Just received this message from Sue Marchant who hosts the current folk show on BBC Radio Cambridgeshire
New for BBC Radio Cambridgeshire starting on Monday September 17th from 1900 – 2200 a new show celebrating all things folky in Cambridgeshire called The Folk Show hosted by Sue Marchant and Nicky Stockman. We encourage Folk artists, Morris, storytellers, instrument makers etc to be in contact with their wares for future broadcasts.
The late Rev. Roger Dixon - first to recognise the importance of the songs and tunes of Norfolk's Walter Pardon
North Norfolk folk organiser and archivist Brian Gaudet recalls the remarkable discovery in 1974 of traditional Norfolk singer Walter Pardon at the age of 59 – and the role played by the late Roger Dixon.
A memorial service has been held for the retired East Anglian teacher and clergyman who played a vital role in the discovery of Norfolk source singer Walter Pardon.
The Rev Roger Dixon, who died after a long illness, aged 84, earlier this year, was the lucky link between Walter – his second cousin – and revival singer/musician Peter Bellamy who had once been one of Roger’s school pupils.
If you are going to Folk East this coming weekend (17-19 August at Glemham Hall), you may be looking forward to seeing nationally known acts such as The Oyster Band, or The Young'uns or local acts like Harbour Lights Trio or Capstan Full Strength. But whoever else you see, try not to miss Kath Tait, a singer-songwriter originally from New Zealand but now from London. You may have seen her last year on the Hadleigh Folk Club stage. This year she's appearing twice, first of all on the Broad Roots stage at 2.55 - 3.40 on Saturday afternoon and secondly, back by popular demand on the Hadleigh Folk Club stage (also Broad Roots) at 11.20 on Sunday morning. I predict you'll want to see both her performances.

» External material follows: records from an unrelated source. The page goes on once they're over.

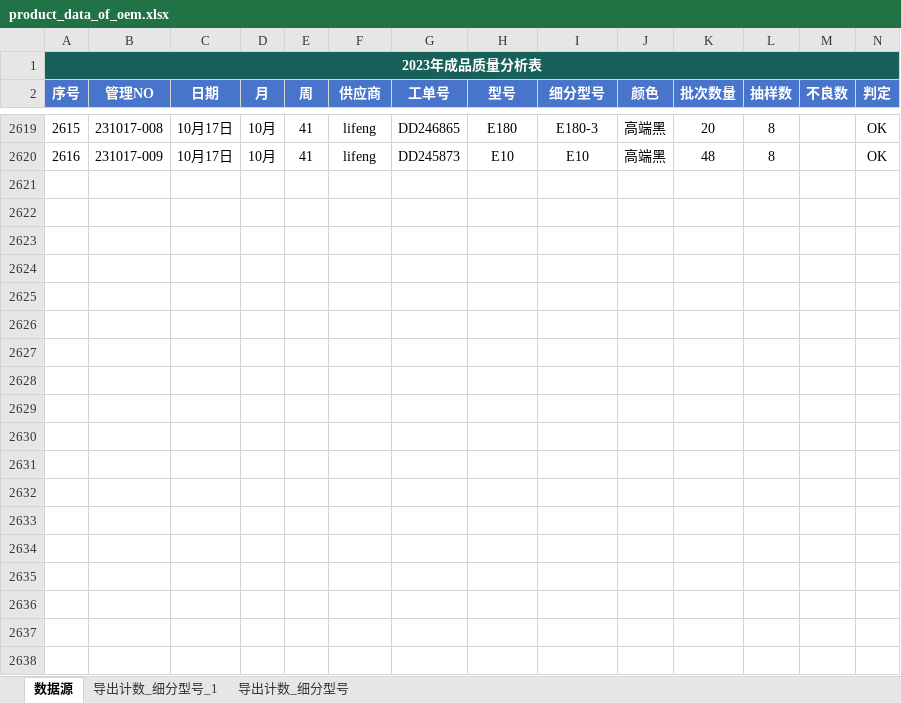
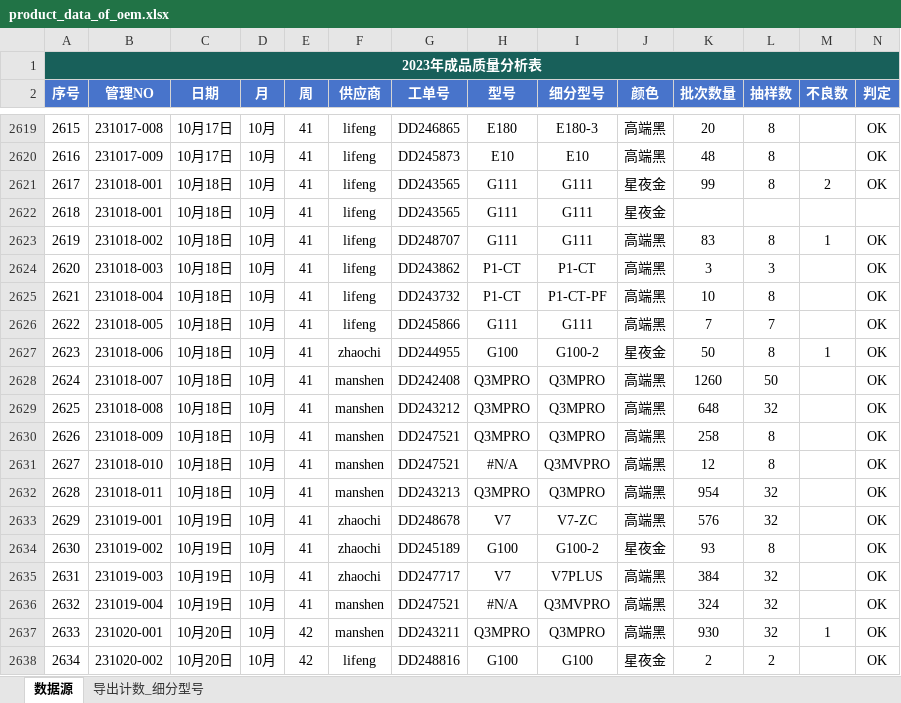
Before and after one commit to jayqunding1988/python_to_charts, an Excel workbook: product_data_of_oem.xlsx, sheet 数据源, drawn as a sheet; only a part is shown, gaps mark what is left out; values as stored, in another font and other column widths than the file's, no borders; conditional formats and table styles not drawn; rows hold the shown columns only; the diff covers the shown part only; the diff names each change by its address in the sheet, - before the commit and + after, or states it on an @@ line.

Commit message:
excel file

```diff
--- a/product_data_of_oem.xlsx (sheet 数据源)
+++ b/product_data_of_oem.xlsx (sheet 数据源)
-sheet tab: 导出计数_细分型号_1
+row 2621: 2617 | 231018-001 | 10月18日 | 10月 | 41 | lifeng | DD243565 | G111 | G111 | 星夜金 | 99 | 8 | 2 | OK
+row 2622: 2618 | 231018-001 | 10月18日 | 10月 | 41 | lifeng | DD243565 | G111 | G111 | 星夜金
+row 2623: 2619 | 231018-002 | 10月18日 | 10月 | 41 | lifeng | DD248707 | G111 | G111 | 高端黑 | 83 | 8 | 1 | OK
+row 2624: 2620 | 231018-003 | 10月18日 | 10月 | 41 | lifeng | DD243862 | P1-CT | P1-CT | 高端黑 | 3 | 3 |  | OK
+row 2625: 2621 | 231018-004 | 10月18日 | 10月 | 41 | lifeng | DD243732 | P1-CT | P1-CT-PF | 高端黑 | 10 | 8 |  | OK
+row 2626: 2622 | 231018-005 | 10月18日 | 10月 | 41 | lifeng | DD245866 | G111 | G111 | 高端黑 | 7 | 7 |  | OK
+row 2627: 2623 | 231018-006 | 10月18日 | 10月 | 41 | zhaochi | DD244955 | G100 | G100-2 | 星夜金 | 50 | 8 | 1 | OK
+row 2628: 2624 | 231018-007 | 10月18日 | 10月 | 41 | manshen | DD242408 | Q3MPRO | Q3MPRO | 高端黑 | 1260 | 50 |  | OK
+row 2629: 2625 | 231018-008 | 10月18日 | 10月 | 41 | manshen | DD243212 | Q3MPRO | Q3MPRO | 高端黑 | 648 | 32 |  | OK
+row 2630: 2626 | 231018-009 | 10月18日 | 10月 | 41 | manshen | DD247521 | Q3MPRO | Q3MPRO | 高端黑 | 258 | 8 |  | OK
+row 2631: 2627 | 231018-010 | 10月18日 | 10月 | 41 | manshen | DD247521 | #N/A | Q3MVPRO | 高端黑 | 12 | 8 |  | OK
+row 2632: 2628 | 231018-011 | 10月18日 | 10月 | 41 | manshen | DD243213 | Q3MPRO | Q3MPRO | 高端黑 | 954 | 32 |  | OK
+row 2633: 2629 | 231019-001 | 10月19日 | 10月 | 41 | zhaochi | DD248678 | V7 | V7-ZC | 高端黑 | 576 | 32 |  | OK
+row 2634: 2630 | 231019-002 | 10月19日 | 10月 | 41 | zhaochi | DD245189 | G100 | G100-2 | 星夜金 | 93 | 8 |  | OK
+row 2635: 2631 | 231019-003 | 10月19日 | 10月 | 41 | zhaochi | DD247717 | V7 | V7PLUS | 高端黑 | 384 | 32 |  | OK
+row 2636: 2632 | 231019-004 | 10月19日 | 10月 | 41 | manshen | DD247521 | #N/A | Q3MVPRO | 高端黑 | 324 | 32 |  | OK
+row 2637: 2633 | 231020-001 | 10月20日 | 10月 | 42 | manshen | DD243211 | Q3MPRO | Q3MPRO | 高端黑 | 930 | 32 | 1 | OK
+row 2638: 2634 | 231020-002 | 10月20日 | 10月 | 42 | lifeng | DD248816 | G100 | G100 | 星夜金 | 2 | 2 |  | OK
```
Also changed, not shown: 20 added rows elsewhere in this sheet.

The route to Wissett on Wednesday August 1 may have been tricky because of road closures, but the evening itself in the village hall was inspiring.
Megan Wisdom, who has been on the local East Anglian folk scene for many years now, lives in Wissett and has just released her first recording: an EP called Tracery, five tracks of traditional songs either unaccompanied or accompanied by a sweet-sounding table harmonium.
Extracts of Megan's songs accompanied by the table harmonium.
The little village hall was packed with Megan's friends, relatives and fellow local musicians all eager to hear the songs on Tracery. When guests arrived they were served coffee, tea or a cold drink by Megan's mum Tracey. Everyone milled around chatting for half an hour or so before Richard Cove explained how the evening was going to run and introduced Megan who then performed the five songs without amplification. Her voice has developed in strength in recent years and her words were perfectly audible even at the back of the hall. By the time she finished, to rapturous applause, it was almost dark outside.
There was then a break for more drinks and cake, of which there was a plentiful supply, all made by Tracey. People were also invited to purchase CDs during this break. There followed a joyous session involving musicians from the area who have followed Megan's career with great interest. Megan was persuaded to sing Betsy Bell, accompanied this time by Lou Beal's skillful step-dancing, then Will Podd, sang the great Stan Rogers' song, Barrett's Privateers - everyone in the room seemed to know the chorus and joined in with gusto. More chorus songs followed with a large number of those present standing at the front belting out Sydney Carter's song John Ball and other songs.
It was a great evening which, in my humble opinion, contrasted very favourably with the sometimes stodgy proceedings at traditional folk clubs and festivals. This was a community event celebrating the achievements of one member of that community who is making inroads into the national folk scene but who remains firmly rooted in her native Suffolk.
There is much more about Megan's life and music-making on her website.